* _YOUR ASSIGNMENT_: Could you count how many lines of the data include "Front" and answer with the number only?

* _DATA FOR THIS TASK_:
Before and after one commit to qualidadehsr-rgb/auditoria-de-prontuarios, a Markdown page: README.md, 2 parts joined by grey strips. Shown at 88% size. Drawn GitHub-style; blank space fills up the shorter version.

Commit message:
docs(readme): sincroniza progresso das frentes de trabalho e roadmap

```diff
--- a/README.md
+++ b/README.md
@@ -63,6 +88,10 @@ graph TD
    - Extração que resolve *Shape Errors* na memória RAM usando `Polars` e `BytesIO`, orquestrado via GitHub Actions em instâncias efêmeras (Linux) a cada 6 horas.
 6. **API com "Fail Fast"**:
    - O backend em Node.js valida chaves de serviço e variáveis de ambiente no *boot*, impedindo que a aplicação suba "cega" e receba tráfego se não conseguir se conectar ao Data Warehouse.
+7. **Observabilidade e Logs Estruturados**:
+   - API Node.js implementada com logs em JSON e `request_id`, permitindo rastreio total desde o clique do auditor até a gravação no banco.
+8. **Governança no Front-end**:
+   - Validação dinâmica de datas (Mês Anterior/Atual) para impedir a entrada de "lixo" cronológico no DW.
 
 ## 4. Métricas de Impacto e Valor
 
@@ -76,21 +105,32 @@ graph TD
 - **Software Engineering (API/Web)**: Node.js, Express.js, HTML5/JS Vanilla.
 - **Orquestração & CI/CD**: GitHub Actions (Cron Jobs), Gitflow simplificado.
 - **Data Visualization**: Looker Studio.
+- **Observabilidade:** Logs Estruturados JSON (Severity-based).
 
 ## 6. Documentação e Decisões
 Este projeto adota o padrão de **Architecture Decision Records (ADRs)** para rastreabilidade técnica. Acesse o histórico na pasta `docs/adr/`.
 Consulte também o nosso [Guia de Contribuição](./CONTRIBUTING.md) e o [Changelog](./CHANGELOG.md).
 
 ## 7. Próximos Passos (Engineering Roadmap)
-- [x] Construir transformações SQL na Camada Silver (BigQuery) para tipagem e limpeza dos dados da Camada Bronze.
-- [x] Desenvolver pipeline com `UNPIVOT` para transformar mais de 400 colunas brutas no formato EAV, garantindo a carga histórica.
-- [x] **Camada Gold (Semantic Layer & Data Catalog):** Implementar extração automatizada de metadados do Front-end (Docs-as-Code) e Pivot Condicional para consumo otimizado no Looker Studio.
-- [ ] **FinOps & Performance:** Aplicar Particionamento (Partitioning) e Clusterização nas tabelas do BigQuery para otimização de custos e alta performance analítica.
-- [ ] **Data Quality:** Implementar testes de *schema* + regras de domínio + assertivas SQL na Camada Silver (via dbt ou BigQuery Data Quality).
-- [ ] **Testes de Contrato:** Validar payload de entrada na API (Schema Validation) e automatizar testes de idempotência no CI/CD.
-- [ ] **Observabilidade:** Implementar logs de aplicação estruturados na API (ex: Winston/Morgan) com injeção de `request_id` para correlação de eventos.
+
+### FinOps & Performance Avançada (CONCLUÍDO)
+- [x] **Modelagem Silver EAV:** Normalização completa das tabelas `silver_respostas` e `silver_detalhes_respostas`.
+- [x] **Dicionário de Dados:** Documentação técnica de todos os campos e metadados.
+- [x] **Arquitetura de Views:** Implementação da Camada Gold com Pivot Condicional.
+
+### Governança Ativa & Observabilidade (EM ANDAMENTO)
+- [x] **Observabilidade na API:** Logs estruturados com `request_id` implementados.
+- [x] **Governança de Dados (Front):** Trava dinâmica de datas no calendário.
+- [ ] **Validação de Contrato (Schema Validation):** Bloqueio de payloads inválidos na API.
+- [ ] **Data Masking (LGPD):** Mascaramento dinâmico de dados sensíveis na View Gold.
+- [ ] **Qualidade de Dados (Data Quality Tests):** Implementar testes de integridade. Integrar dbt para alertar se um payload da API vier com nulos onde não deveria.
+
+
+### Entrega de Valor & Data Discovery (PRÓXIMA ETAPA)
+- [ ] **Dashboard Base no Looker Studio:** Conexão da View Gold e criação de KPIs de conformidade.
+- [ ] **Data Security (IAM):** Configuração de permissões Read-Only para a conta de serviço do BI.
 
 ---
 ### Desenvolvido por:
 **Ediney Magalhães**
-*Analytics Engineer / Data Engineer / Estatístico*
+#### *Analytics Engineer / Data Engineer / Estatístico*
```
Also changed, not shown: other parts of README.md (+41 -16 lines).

* _RESPONSE TO THIS EXERCISE_: 3